Items from a dataset
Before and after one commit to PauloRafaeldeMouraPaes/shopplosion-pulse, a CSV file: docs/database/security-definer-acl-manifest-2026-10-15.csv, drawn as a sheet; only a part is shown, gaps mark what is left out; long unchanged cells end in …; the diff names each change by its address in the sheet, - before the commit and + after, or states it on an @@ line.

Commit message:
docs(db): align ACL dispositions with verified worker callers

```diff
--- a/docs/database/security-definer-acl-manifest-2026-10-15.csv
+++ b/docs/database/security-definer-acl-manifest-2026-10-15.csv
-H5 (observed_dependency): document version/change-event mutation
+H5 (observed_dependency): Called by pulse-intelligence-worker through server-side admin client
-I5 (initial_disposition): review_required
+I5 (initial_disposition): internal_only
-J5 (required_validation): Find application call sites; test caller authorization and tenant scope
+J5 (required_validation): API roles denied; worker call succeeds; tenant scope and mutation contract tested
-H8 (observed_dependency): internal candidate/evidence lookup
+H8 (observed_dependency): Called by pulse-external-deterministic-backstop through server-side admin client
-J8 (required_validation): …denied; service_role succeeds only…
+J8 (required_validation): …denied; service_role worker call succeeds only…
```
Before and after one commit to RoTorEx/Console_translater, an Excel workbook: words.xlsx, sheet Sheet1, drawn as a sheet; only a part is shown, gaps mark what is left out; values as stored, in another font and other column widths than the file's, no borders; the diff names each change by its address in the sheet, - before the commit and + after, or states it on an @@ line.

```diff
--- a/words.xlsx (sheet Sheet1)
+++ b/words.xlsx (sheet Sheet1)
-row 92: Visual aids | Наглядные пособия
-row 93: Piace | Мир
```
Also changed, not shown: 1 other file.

__PROBLEM REQUIREMENTS__
The lines that mention the word "denied" should be pulled from the records above.

__ANSWER TO THE EXERCISE__
+J5 (required_validation): API roles denied; worker call succeeds; tenant scope and mutation contract tested
-J8 (required_validation): …denied; service_role succeeds only…
+J8 (required_validation): …denied; service_role worker call succeeds only…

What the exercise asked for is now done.